=== DIRECTIONS ===
Scan the entries for "stars". Every line that holds it is to be copied.

=== Begin Enclosure ===

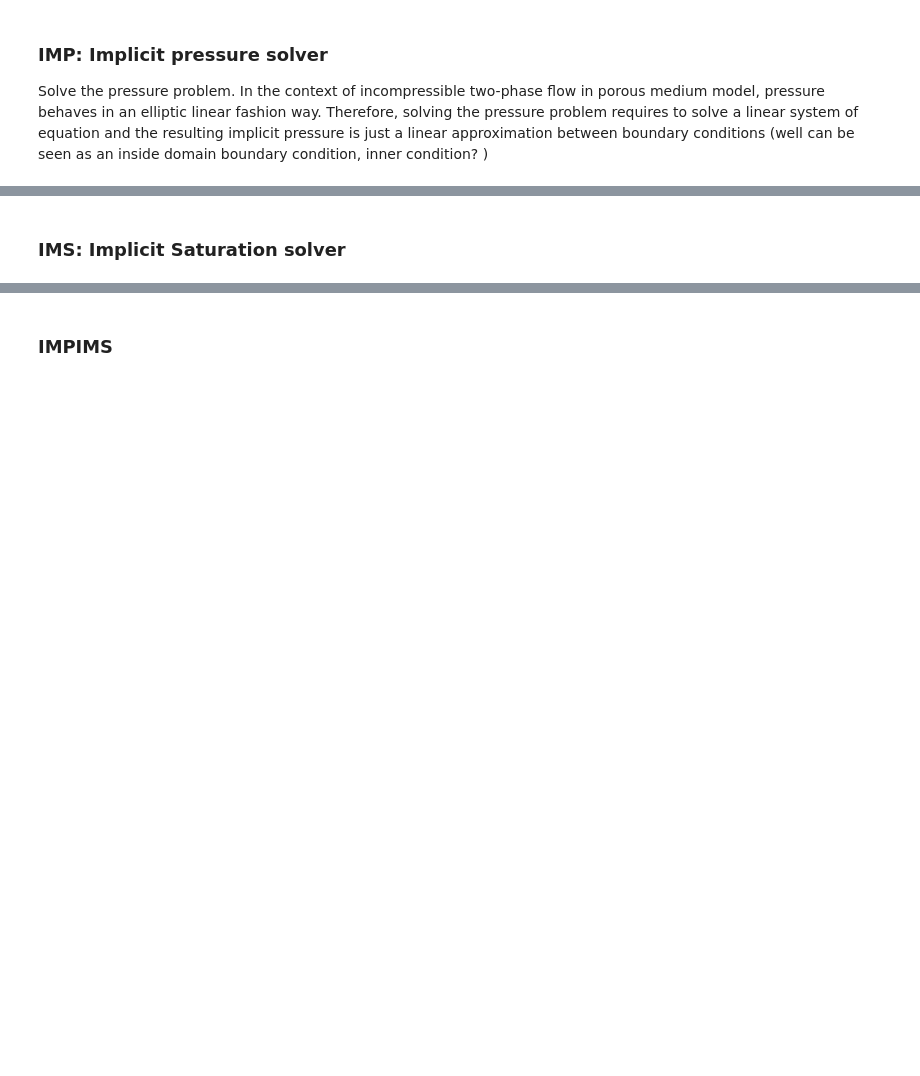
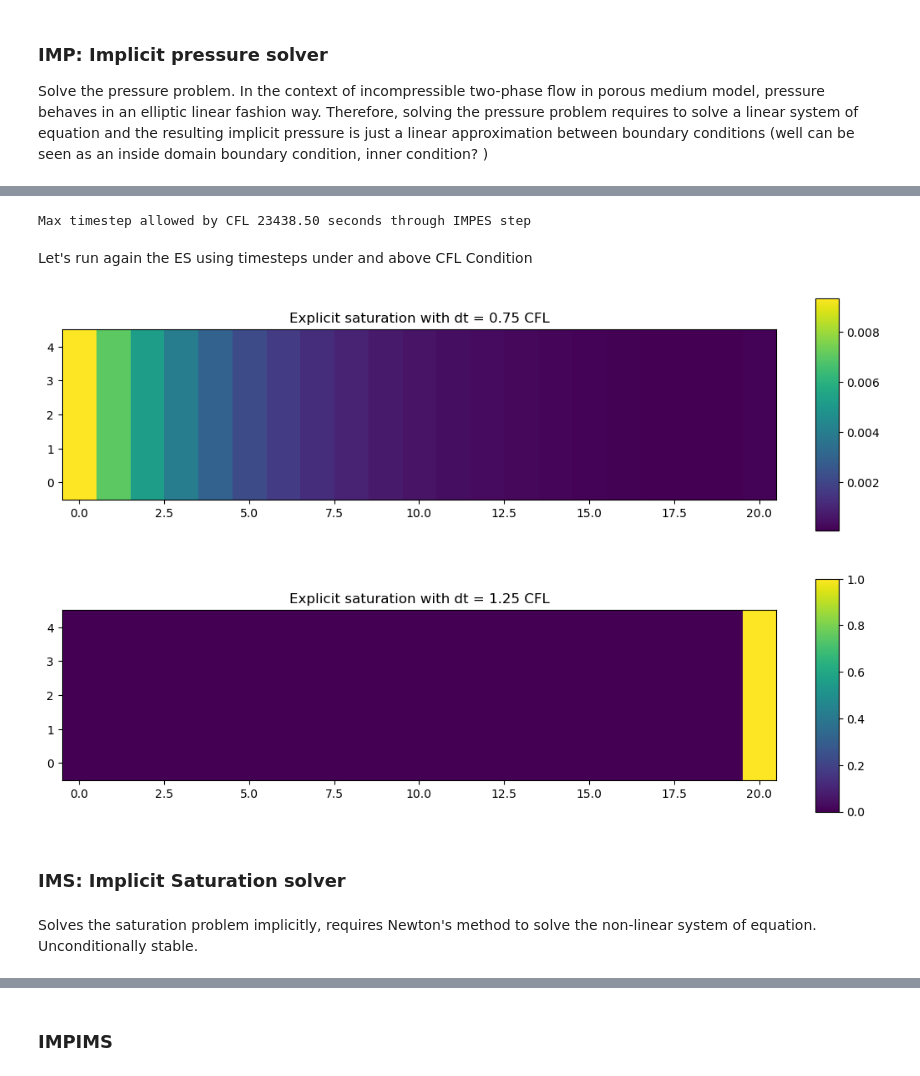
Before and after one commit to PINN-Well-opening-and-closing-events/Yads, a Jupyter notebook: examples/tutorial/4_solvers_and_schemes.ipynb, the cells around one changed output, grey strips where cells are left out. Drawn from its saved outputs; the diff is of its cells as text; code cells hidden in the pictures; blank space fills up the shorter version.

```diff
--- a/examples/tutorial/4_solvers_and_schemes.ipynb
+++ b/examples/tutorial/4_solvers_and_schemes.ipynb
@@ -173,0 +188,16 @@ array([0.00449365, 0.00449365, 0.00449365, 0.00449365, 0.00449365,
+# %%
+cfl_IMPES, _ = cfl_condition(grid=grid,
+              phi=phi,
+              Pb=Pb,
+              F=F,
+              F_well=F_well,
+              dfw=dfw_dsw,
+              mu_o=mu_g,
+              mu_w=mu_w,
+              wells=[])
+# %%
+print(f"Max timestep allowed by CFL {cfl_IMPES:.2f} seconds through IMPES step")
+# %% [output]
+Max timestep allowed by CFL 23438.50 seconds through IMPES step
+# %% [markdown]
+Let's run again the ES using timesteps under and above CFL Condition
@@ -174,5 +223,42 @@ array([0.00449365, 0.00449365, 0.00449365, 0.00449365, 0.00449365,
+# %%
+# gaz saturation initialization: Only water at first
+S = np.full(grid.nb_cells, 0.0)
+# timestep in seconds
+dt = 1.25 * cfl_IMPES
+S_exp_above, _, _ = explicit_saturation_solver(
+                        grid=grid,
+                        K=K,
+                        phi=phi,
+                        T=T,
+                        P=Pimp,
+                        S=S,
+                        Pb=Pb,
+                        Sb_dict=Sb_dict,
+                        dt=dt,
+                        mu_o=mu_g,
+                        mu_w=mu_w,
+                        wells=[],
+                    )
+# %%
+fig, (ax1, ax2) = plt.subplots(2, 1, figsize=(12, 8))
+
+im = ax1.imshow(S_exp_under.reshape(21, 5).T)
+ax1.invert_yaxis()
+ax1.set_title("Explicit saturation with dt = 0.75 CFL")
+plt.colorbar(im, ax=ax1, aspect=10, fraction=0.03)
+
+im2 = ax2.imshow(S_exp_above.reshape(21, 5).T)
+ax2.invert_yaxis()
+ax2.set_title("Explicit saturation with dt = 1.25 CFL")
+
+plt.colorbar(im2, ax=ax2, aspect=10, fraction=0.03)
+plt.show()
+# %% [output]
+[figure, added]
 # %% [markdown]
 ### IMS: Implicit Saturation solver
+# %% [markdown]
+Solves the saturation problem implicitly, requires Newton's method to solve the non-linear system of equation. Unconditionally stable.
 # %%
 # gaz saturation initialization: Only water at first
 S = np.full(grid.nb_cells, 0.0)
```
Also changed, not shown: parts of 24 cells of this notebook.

=== End Enclosure ===
=== Begin Enclosure ===

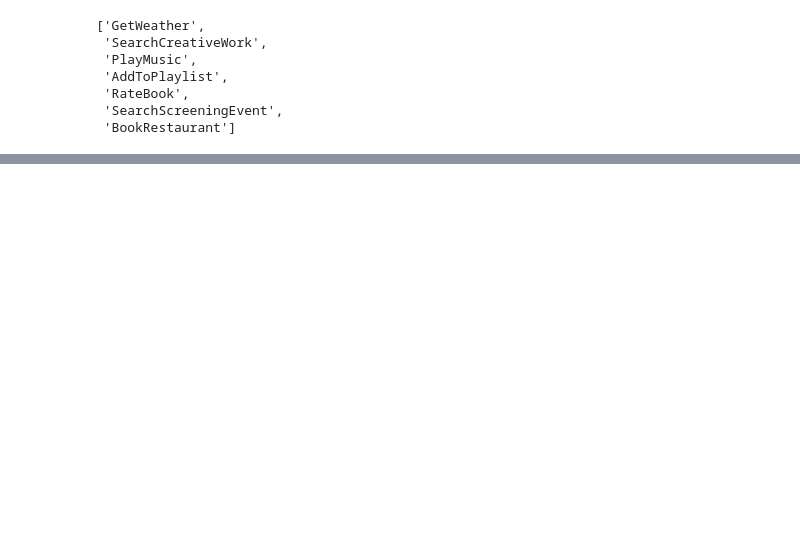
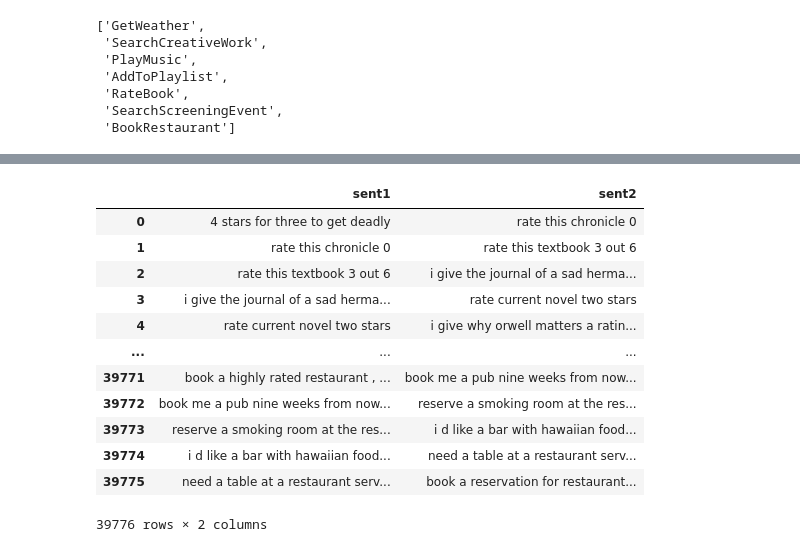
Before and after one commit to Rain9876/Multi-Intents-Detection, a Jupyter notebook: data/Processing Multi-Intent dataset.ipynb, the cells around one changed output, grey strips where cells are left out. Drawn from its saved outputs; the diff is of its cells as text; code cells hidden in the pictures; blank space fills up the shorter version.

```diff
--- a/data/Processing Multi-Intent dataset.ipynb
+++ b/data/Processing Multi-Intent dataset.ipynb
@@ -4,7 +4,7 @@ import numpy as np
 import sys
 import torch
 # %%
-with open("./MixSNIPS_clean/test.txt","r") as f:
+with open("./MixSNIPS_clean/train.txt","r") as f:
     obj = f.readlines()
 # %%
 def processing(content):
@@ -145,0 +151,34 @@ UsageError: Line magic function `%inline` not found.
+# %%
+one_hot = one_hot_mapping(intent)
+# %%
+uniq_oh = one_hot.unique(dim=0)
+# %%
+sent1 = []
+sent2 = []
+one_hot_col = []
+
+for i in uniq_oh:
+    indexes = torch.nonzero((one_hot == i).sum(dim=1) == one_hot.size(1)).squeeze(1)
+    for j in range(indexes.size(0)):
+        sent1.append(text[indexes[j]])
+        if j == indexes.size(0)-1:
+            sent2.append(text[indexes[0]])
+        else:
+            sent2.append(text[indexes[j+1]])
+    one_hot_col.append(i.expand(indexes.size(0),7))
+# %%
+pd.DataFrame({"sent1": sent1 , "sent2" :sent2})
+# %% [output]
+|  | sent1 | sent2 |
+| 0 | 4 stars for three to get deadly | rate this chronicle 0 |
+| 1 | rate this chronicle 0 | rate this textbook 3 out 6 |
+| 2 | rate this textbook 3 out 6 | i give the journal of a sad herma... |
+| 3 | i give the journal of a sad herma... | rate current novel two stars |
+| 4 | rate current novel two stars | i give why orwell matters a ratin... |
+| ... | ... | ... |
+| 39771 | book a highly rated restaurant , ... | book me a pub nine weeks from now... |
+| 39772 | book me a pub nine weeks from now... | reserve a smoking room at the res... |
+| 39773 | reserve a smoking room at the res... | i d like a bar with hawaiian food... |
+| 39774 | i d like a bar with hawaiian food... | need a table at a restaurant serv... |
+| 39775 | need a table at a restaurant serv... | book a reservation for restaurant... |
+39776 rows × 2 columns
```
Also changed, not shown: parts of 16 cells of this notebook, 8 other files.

=== End Enclosure ===

=== SOLUTION FOR THIS EXERCISE ===
+| 0 | 4 stars for three to get deadly | rate this chronicle 0 |
+| 3 | i give the journal of a sad herma... | rate current novel two stars |
+| 4 | rate current novel two stars | i give why orwell matters a ratin... |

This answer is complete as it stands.